Task details: Because the entries hold pictures, reproduce only their words, exactly as written.

***

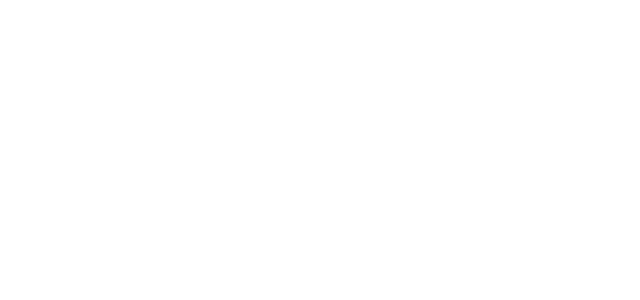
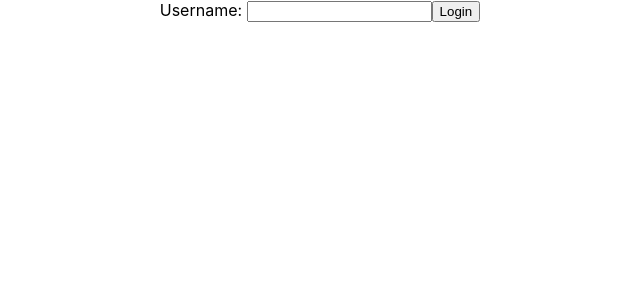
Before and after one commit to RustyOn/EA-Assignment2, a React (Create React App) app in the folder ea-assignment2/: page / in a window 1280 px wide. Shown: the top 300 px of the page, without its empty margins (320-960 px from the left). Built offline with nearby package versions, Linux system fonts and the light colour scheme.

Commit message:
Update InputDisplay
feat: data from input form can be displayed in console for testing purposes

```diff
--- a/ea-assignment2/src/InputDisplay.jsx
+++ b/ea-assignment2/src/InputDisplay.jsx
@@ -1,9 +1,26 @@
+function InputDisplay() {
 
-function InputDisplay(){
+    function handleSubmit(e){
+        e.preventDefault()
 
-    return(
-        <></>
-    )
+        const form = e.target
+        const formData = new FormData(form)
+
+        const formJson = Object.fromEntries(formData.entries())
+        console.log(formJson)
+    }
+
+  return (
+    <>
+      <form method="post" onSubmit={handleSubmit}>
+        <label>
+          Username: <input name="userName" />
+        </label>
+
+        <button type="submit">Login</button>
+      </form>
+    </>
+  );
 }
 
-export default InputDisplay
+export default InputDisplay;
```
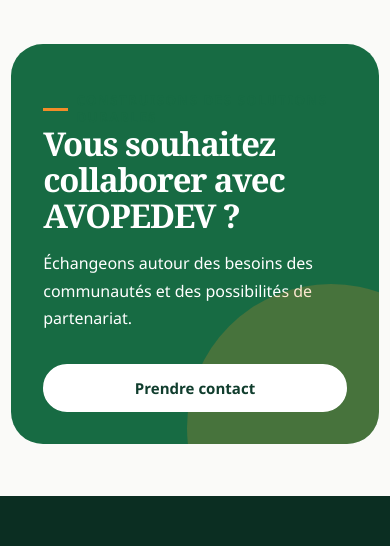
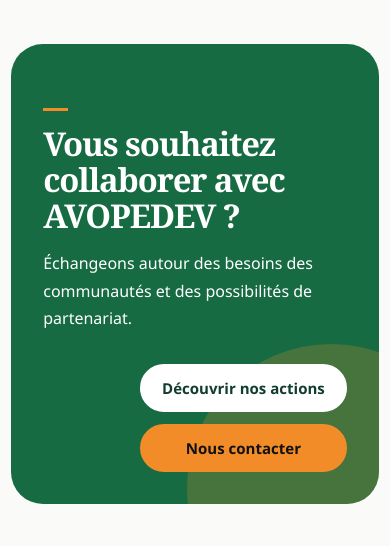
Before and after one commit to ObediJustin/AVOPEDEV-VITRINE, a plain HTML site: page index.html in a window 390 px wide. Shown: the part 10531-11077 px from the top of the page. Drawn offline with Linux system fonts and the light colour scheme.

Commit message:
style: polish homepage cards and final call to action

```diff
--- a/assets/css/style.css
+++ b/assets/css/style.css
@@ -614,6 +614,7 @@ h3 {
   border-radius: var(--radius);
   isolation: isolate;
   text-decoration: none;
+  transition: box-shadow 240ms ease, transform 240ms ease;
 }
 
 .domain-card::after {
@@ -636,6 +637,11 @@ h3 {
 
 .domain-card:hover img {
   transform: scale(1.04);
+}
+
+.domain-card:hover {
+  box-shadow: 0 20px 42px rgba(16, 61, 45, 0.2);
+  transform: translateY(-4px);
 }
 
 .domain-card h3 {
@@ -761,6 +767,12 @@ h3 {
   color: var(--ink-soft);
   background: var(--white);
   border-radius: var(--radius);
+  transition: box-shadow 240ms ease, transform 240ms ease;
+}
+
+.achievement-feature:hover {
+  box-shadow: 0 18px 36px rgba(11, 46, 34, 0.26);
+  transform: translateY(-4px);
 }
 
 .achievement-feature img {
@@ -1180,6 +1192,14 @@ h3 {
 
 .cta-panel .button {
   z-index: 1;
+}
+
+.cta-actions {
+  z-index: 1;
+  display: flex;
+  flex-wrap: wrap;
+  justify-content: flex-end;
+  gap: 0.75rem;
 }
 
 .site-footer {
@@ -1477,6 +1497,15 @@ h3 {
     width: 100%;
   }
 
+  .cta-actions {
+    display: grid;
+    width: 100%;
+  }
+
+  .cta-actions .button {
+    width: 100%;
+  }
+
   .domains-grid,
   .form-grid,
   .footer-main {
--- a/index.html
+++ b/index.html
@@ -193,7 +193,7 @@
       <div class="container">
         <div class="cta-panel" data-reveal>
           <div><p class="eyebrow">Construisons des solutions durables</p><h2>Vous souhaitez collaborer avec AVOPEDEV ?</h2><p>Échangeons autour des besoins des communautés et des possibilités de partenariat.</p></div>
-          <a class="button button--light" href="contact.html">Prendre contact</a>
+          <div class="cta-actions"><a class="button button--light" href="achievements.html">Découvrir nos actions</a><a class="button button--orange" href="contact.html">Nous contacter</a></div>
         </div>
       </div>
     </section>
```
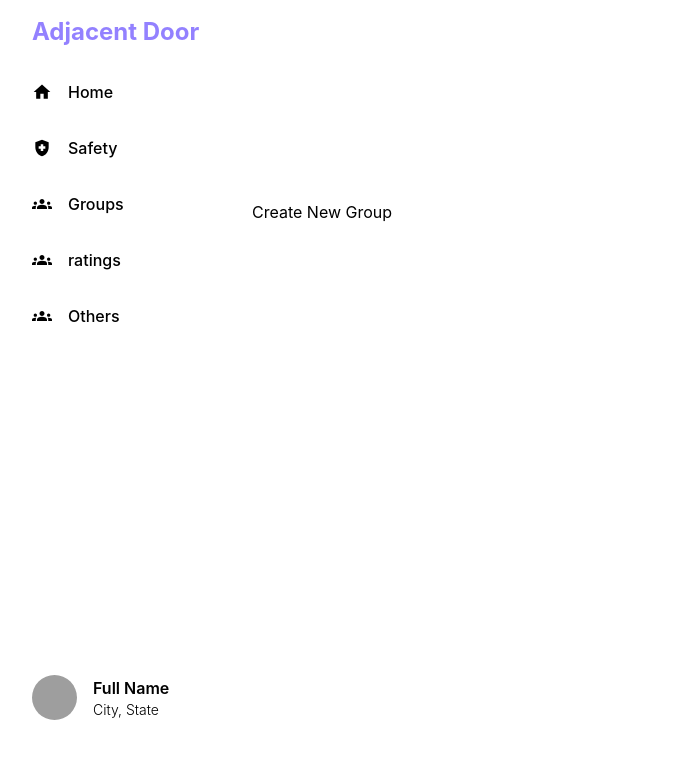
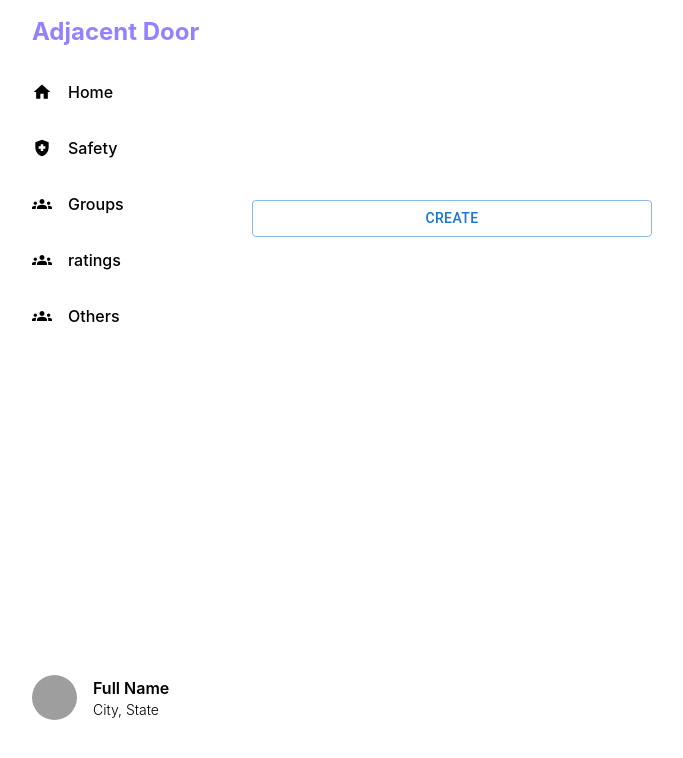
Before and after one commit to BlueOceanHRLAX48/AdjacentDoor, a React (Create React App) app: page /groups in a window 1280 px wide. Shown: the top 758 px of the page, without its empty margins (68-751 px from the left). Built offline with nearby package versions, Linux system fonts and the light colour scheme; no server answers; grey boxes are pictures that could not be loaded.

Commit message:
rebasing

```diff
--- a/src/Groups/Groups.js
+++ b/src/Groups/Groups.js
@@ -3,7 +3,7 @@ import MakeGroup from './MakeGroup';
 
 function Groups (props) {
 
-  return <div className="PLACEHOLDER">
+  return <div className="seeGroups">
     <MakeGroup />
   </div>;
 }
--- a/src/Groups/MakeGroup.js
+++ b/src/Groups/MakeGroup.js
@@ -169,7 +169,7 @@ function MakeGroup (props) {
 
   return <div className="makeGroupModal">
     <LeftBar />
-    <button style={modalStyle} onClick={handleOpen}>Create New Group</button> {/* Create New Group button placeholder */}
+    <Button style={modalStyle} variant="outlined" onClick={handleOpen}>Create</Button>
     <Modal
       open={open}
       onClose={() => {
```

***

Task solution:
Before and after one commit to RustyOn/EA-Assignment2, a React (Create React App) app in the folder ea-assignment2/: page / in a window 1280 px wide. Shown: the top 300 px of the page, without its empty margins (320-960 px from the left). Built offline with nearby package versions, Linux system fonts and the light colour scheme.

Commit message:
Update InputDisplay
feat: data from input form can be displayed in console for testing purposes

```diff
--- a/ea-assignment2/src/InputDisplay.jsx
+++ b/ea-assignment2/src/InputDisplay.jsx
@@ -1,9 +1,26 @@
+function InputDisplay() {
 
-function InputDisplay(){
+    function handleSubmit(e){
+        e.preventDefault()
 
-    return(
-        <></>
-    )
+        const form = e.target
+        const formData = new FormData(form)
+
+        const formJson = Object.fromEntries(formData.entries())
+        console.log(formJson)
+    }
+
+  return (
+    <>
+      <form method="post" onSubmit={handleSubmit}>
+        <label>
+          Username: <input name="userName" />
+        </label>
+
+        <button type="submit">Login</button>
+      </form>
+    </>
+  );
 }
 
-export default InputDisplay
+export default InputDisplay;
```
Before and after one commit to ObediJustin/AVOPEDEV-VITRINE, a plain HTML site: page index.html in a window 390 px wide. Shown: the part 10531-11077 px from the top of the page. Drawn offline with Linux system fonts and the light colour scheme.

Commit message:
style: polish homepage cards and final call to action

```diff
--- a/assets/css/style.css
+++ b/assets/css/style.css
@@ -614,6 +614,7 @@ h3 {
   border-radius: var(--radius);
   isolation: isolate;
   text-decoration: none;
+  transition: box-shadow 240ms ease, transform 240ms ease;
 }
 
 .domain-card::after {
@@ -636,6 +637,11 @@ h3 {
 
 .domain-card:hover img {
   transform: scale(1.04);
+}
+
+.domain-card:hover {
+  box-shadow: 0 20px 42px rgba(16, 61, 45, 0.2);
+  transform: translateY(-4px);
 }
 
 .domain-card h3 {
@@ -761,6 +767,12 @@ h3 {
   color: var(--ink-soft);
   background: var(--white);
   border-radius: var(--radius);
+  transition: box-shadow 240ms ease, transform 240ms ease;
+}
+
+.achievement-feature:hover {
+  box-shadow: 0 18px 36px rgba(11, 46, 34, 0.26);
+  transform: translateY(-4px);
 }
 
 .achievement-feature img {
@@ -1180,6 +1192,14 @@ h3 {
 
 .cta-panel .button {
   z-index: 1;
+}
+
+.cta-actions {
+  z-index: 1;
+  display: flex;
+  flex-wrap: wrap;
+  justify-content: flex-end;
+  gap: 0.75rem;
 }
 
 .site-footer {
@@ -1477,6 +1497,15 @@ h3 {
     width: 100%;
   }
 
+  .cta-actions {
+    display: grid;
+    width: 100%;
+  }
+
+  .cta-actions .button {
+    width: 100%;
+  }
+
   .domains-grid,
   .form-grid,
   .footer-main {
--- a/index.html
+++ b/index.html
@@ -193,7 +193,7 @@
       <div class="container">
         <div class="cta-panel" data-reveal>
           <div><p class="eyebrow">Construisons des solutions durables</p><h2>Vous souhaitez collaborer avec AVOPEDEV ?</h2><p>Échangeons autour des besoins des communautés et des possibilités de partenariat.</p></div>
-          <a class="button button--light" href="contact.html">Prendre contact</a>
+          <div class="cta-actions"><a class="button button--light" href="achievements.html">Découvrir nos actions</a><a class="button button--orange" href="contact.html">Nous contacter</a></div>
         </div>
       </div>
     </section>
```
Before and after one commit to BlueOceanHRLAX48/AdjacentDoor, a React (Create React App) app: page /groups in a window 1280 px wide. Shown: the top 758 px of the page, without its empty margins (68-751 px from the left). Built offline with nearby package versions, Linux system fonts and the light colour scheme; no server answers; grey boxes are pictures that could not be loaded.

Commit message:
rebasing

```diff
--- a/src/Groups/Groups.js
+++ b/src/Groups/Groups.js
@@ -3,7 +3,7 @@ import MakeGroup from './MakeGroup';
 
 function Groups (props) {
 
-  return <div className="PLACEHOLDER">
+  return <div className="seeGroups">
     <MakeGroup />
   </div>;
 }
--- a/src/Groups/MakeGroup.js
+++ b/src/Groups/MakeGroup.js
@@ -169,7 +169,7 @@ function MakeGroup (props) {
 
   return <div className="makeGroupModal">
     <LeftBar />
-    <button style={modalStyle} onClick={handleOpen}>Create New Group</button> {/* Create New Group button placeholder */}
+    <Button style={modalStyle} variant="outlined" onClick={handleOpen}>Create</Button>
     <Modal
       open={open}
       onClose={() => {
```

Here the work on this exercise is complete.